## Data records:
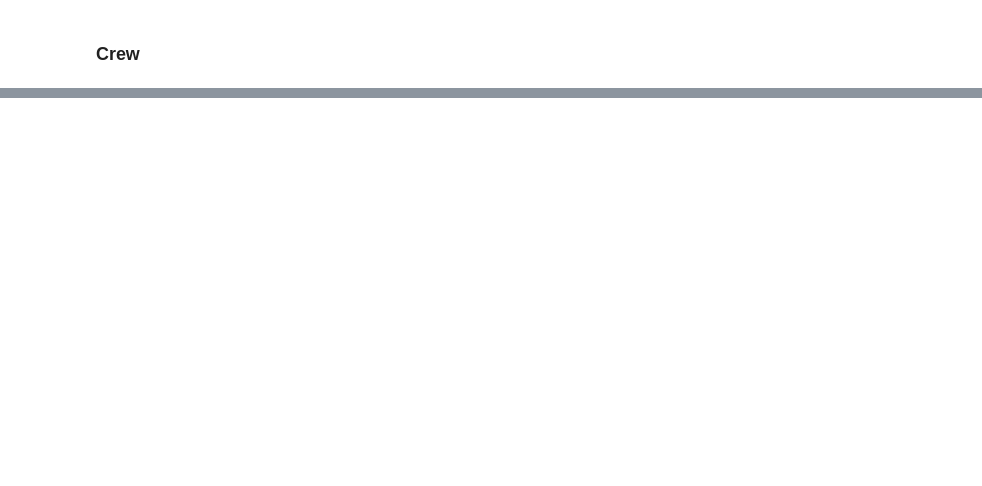
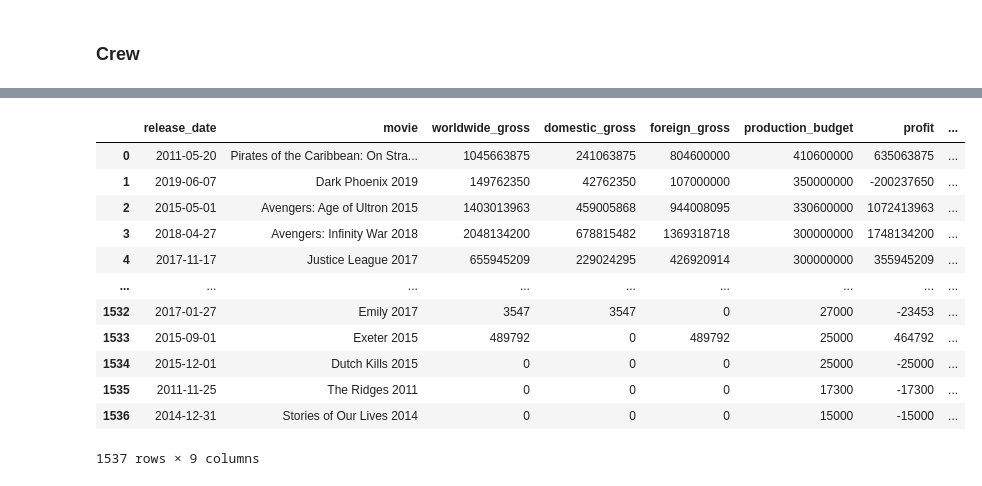
Before and after one commit to learn-co-curriculum/dsc-phase-1-project, a Jupyter notebook: Data/data-clean.ipynb, the cells around one changed output, grey strips where cells are left out. Drawn from its saved outputs; the diff is of its cells as text; code cells hidden in the pictures; blank space fills up the shorter version.

```diff
--- a/Data/data-clean.ipynb
+++ b/Data/data-clean.ipynb
@@ -439,6 +653,2 @@ df_e = df_e.groupby('movie')['primary_name'].apply(", ".join).reset_index()
 # %%
-df = df.merge(df_e)
+df = df.merge(df_e,on='tconst')
-# %%
-df['director'] = df['primary_name']
-df.drop(['tconst','directors','primary_name'],axis=1,inplace=True)
-df.head()
@@ -449,3 +711,2 @@ df.info()
 # %%
-df['year'] = df['start_year']
-df.drop(['release_date','start_year'],axis=1,inplace=True)
+df.drop(['tconst','directors','movie_y','year'], axis=1,inplace=True)
@@ -452,2 +732,45 @@ df.drop(['release_date','start_year'],axis=1,inplace=True)
+# %%
+old_names = [
+    'release_date'
+    ,'movie_x'
+    ,'worldwide_gross'
+    ,'domestic_gross'
+    ,'foreign_gross'
+    ,'production_budget'
+    ,'profit'
+    ,'genres'
+    ,'primary_name'
+]
+
+new_names =[
+    'release_date'
+    ,'movie'
+    ,'worldwide_gross'
+    ,'domestic_gross'
+    ,'foreign_gross'
+    ,'production_budget'
+    ,'profit'
+    ,'genres'
+    ,'director'
+]
+
+columns_mapper = {k:v for k,v in zip(old_names,new_names)}
+# %%
+df.rename(columns = columns_mapper, inplace = True)
+df.reindex(columns=columns_mapper.values())
+# %% [output]
+|  | release_date | movie | worldwide_gross | domestic_gross | foreign_gross | production_budget | profit | ... |
+| 0 | 2011-05-20 | Pirates of the Caribbean: On Stra... | 1045663875 | 241063875 | 804600000 | 410600000 | 635063875 | ... |
+| 1 | 2019-06-07 | Dark Phoenix 2019 | 149762350 | 42762350 | 107000000 | 350000000 | -200237650 | ... |
+| 2 | 2015-05-01 | Avengers: Age of Ultron 2015 | 1403013963 | 459005868 | 944008095 | 330600000 | 1072413963 | ... |
+| 3 | 2018-04-27 | Avengers: Infinity War 2018 | 2048134200 | 678815482 | 1369318718 | 300000000 | 1748134200 | ... |
+| 4 | 2017-11-17 | Justice League 2017 | 655945209 | 229024295 | 426920914 | 300000000 | 355945209 | ... |
+| ... | ... | ... | ... | ... | ... | ... | ... | ... |
+| 1532 | 2017-01-27 | Emily 2017 | 3547 | 3547 | 0 | 27000 | -23453 | ... |
+| 1533 | 2015-09-01 | Exeter 2015 | 489792 | 0 | 489792 | 25000 | 464792 | ... |
+| 1534 | 2015-12-01 | Dutch Kills 2015 | 0 | 0 | 0 | 25000 | -25000 | ... |
+| 1535 | 2011-11-25 | The Ridges 2011 | 0 | 0 | 0 | 17300 | -17300 | ... |
+| 1536 | 2014-12-31 | Stories of Our Lives 2014 | 0 | 0 | 0 | 15000 | -15000 | ... |
+1537 rows × 9 columns
 # %%
 !pwd
```
Also changed, not shown: parts of 80 cells of this notebook.
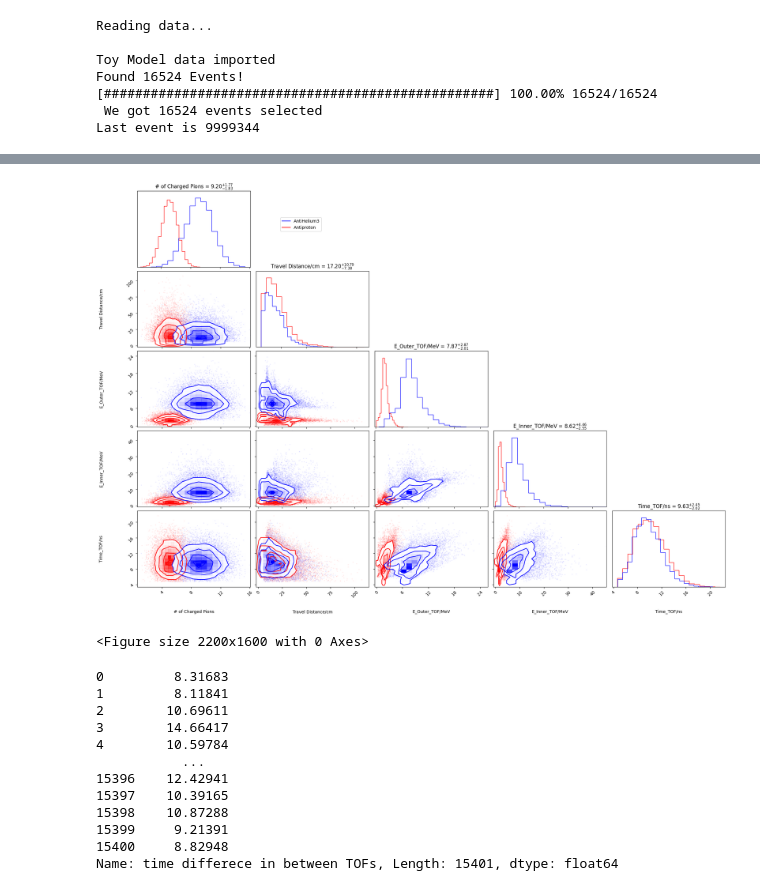
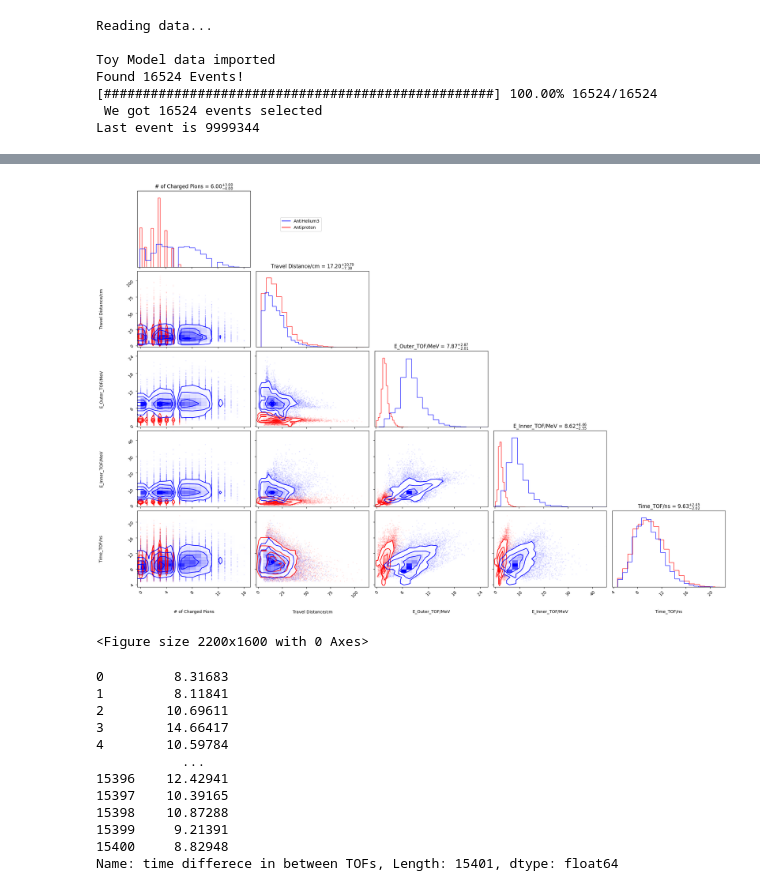
Before and after one commit to Eclipsedclaw/GRAMS, a Jupyter notebook: analysis/2023_Paper/Daughter_analysis.ipynb, the cells around one changed output, grey strips where cells are left out. Drawn from its saved outputs; the diff is of its cells as text; code cells hidden in the pictures.

```diff
--- a/analysis/2023_Paper/Daughter_analysis.ipynb
+++ b/analysis/2023_Paper/Daughter_analysis.ipynb
@@ -282,7 +283,7 @@ anti_He3_corner_TOF_time = []
 anti_He3_corner_label = ['# of Charged Pions', 'Travel Distance/cm', 'E_Outer_TOF/MeV', 'E_Inner_TOF/MeV', 'Time_TOF/ns']
 
 for i in range(anti_He3_Result.get_number_of_events()):
-    anti_He3_corner_Charged_pion.append(np.count_nonzero(np.logical_or(np.array(anti_He3_Result.get_value(i, 1)[1]) == 2112,np.array(anti_He3_Result.get_value(i, 1)[1]) == -2112)))
+    anti_He3_corner_Charged_pion.append(np.count_nonzero(np.logical_or(np.array(anti_He3_Result.get_value(i, 1)[1]) == 211, np.array(anti_He3_Result.get_value(i, 1)[1]) == -211)))
     anti_He3_corner_proton.append(np.count_nonzero(np.array(anti_He3_Result.get_value(i, 1)[1]) == 2212))
     anti_He3_corner_distance_traveled.append(anti_He3_Result.get_value(i, 0)[3])
     anti_He3_corner_TOF_out_energy.append(anti_He3_Result.get_value(i, 0)[4])
@@ -300,7 +301,7 @@ anti_proton_corner_TOF_time = []
 anti_proton_corner_label = ['# of Charged Pions', 'Travel Distance/cm', 'E_Outer_TOF/MeV', 'E_Inner_TOF/MeV', 'Time_TOF/ns']
 
 for i in range(anti_proton_Result.get_number_of_events()):
-    anti_proton_corner_Charged_pion.append(np.count_nonzero(np.logical_or(np.array(anti_proton_Result.get_value(i, 1)[1]) == 2112,np.array(anti_proton_Result.get_value(i, 1)[1]) == -2112)))
+    anti_proton_corner_Charged_pion.append(np.count_nonzero(np.logical_or(np.array(anti_proton_Result.get_value(i, 1)[1]) == 211,np.array(anti_proton_Result.get_value(i, 1)[1]) == -211)))
     anti_proton_corner_proton.append(np.count_nonzero(np.array(anti_proton_Result.get_value(i, 1)[1]) == 2212))
     anti_proton_corner_distance_traveled.append(anti_proton_Result.get_value(i, 0)[3])
     anti_proton_corner_TOF_out_energy.append(anti_proton_Result.get_value(i, 0)[4])
@@ -332,14 +333,14 @@ anti_proton_corner_Charged_pion_model = np.random.normal(anti_proton_mu, anti_pr
 anti_He3_corner_Charged_pion_model = np.random.normal(anti_He3_mu, anti_He3_sigma, size=len(anti_He3_corner_Charged_pion))
 
 
-anti_proton_Corner_data = pd.DataFrame(anti_proton_corner_Charged_pion_model, columns=['Charged Pions'])
+anti_proton_Corner_data = pd.DataFrame(anti_proton_corner_Charged_pion, columns=['Charged Pions'])
 #anti_proton_Corner_data['# of protons'] = anti_proton_corner_proton
 anti_proton_Corner_data['distance traveled inside LAr'] = anti_proton_corner_distance_traveled
 anti_proton_Corner_data['Energy deposit in the Outer TOF'] = anti_proton_corner_TOF_out_energy
 anti_proton_Corner_data['Energy deposit in the inner TOF'] = anti_proton_corner_TOF_in_energy
 anti_proton_Corner_data['time differece in between TOFs'] = anti_proton_corner_TOF_time
 
-anti_He3_Corner_data = pd.DataFrame(anti_He3_corner_Charged_pion_model, columns=['Charged Pions'])
+anti_He3_Corner_data = pd.DataFrame(anti_He3_corner_Charged_pion, columns=['Charged Pions'])
 #anti_He3_Corner_data['# of protons'] = anti_He3_corner_proton
 anti_He3_Corner_data['distance traveled inside LAr'] = anti_He3_corner_distance_traveled
 anti_He3_Corner_data['Energy deposit in the Outer TOF'] = anti_He3_corner_TOF_out_energy
@@ -360,6 +361,9 @@ legend_elements = [
 figure1.subplots_adjust(top=0.9)
 figure1.legend(handles=legend_elements, loc='upper center', bbox_to_anchor=(0.33, 0.85), ncol=1)
 """
+
+#anti_proton_range = {'column1': [0, 15], 'column2': [0, 100], 'column3': [0, 24], 'column4': [0, 40], 'column5': [0, 20]}
+#anti_He3_range = {'column1': [0, 15], 'column2': [0, 100], 'column3': [0, 24], 'column4': [0, 40], 'column5': [0, 20]}
 
 # Create the first corner plot
 figure1 = plt.figure(figsize=(22, 16))
@@ -369,34 +373,34 @@ corner.corner(
     labels=anti_proton_corner_label,
     show_titles=True,
     fig=figure1
 )
 
 # Create the second corner plot
 figure2 = plt.figure(figsize=(22, 16))
 corner.corner(
     anti_He3_Corner_data,
     color='b',
     labels=anti_He3_corner_label,
     show_titles=True,
     fig=figure1
 )
 
 # Add a separate legend to the corner plot
 legend_elements = [
     plt.Line2D([0], [0], color='blue', label='AntiHelium3'),
     plt.Line2D([0], [0], color='red', label='Antiproton'),
     # Add more legend elements as needed
 ]
 
 figure1.subplots_adjust(top=0.9)
 figure1.legend(handles=legend_elements, loc='upper center', bbox_to_anchor=(0.33, 0.85), ncol=1)
 
 plt.show()
 
 # Save the plot to a file
 figure1.savefig('ICRC_anti_He3_corner_plot.png')
 # %% [output]
-[figure, old version]
+[figure, new version]
 <Figure size 2200x1600 with 0 Axes>
 # %%
 print(anti_He3_Corner_data['time differece in between TOFs'])
```
Also changed, not shown: parts of 1 cell of this notebook.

## What you should do:
The answer is every line in the data where the word "version" appears.

## Solution below:
Before and after one commit to learn-co-curriculum/dsc-phase-1-project, a Jupyter notebook: Data/data-clean.ipynb, the cells around one changed output, grey strips where cells are left out. Drawn from its saved outputs; the diff is of its cells as text; code cells hidden in the pictures; blank space fills up the shorter version.
-[figure, old version]
+[figure, new version]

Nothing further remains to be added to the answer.